*Task directions*. Each line of the listing below that includes "getDate" should be reported.

(Input data begins)

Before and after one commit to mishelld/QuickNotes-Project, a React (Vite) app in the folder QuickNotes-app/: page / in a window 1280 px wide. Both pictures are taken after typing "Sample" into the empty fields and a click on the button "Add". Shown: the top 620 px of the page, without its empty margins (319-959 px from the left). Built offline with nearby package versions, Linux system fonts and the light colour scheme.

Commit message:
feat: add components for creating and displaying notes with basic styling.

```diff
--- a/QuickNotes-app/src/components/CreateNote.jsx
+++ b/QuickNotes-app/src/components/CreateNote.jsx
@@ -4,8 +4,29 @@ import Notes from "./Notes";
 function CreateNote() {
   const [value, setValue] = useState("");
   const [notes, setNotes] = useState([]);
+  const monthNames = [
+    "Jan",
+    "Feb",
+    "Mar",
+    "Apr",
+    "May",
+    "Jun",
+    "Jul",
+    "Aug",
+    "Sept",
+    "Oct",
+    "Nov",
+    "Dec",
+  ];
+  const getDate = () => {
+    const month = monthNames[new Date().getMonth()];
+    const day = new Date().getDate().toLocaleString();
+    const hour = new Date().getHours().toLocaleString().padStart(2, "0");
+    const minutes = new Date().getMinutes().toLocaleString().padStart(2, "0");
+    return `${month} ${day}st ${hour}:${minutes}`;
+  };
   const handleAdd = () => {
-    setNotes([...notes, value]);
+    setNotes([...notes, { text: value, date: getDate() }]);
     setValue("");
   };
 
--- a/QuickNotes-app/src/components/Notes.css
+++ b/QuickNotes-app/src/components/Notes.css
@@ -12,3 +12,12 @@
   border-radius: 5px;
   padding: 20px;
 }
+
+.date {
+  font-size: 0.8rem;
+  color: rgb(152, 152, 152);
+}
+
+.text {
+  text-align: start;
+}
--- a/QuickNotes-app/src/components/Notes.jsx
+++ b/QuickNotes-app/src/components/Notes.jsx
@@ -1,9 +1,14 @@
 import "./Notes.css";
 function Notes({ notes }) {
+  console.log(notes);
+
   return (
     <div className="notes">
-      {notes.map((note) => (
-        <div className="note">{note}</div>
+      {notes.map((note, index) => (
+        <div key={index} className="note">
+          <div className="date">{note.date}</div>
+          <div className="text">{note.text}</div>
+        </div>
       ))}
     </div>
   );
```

(Input data ends)

*Response area*.
+  const getDate = () => {
+    const day = new Date().getDate().toLocaleString();
+    setNotes([...notes, { text: value, date: getDate() }]);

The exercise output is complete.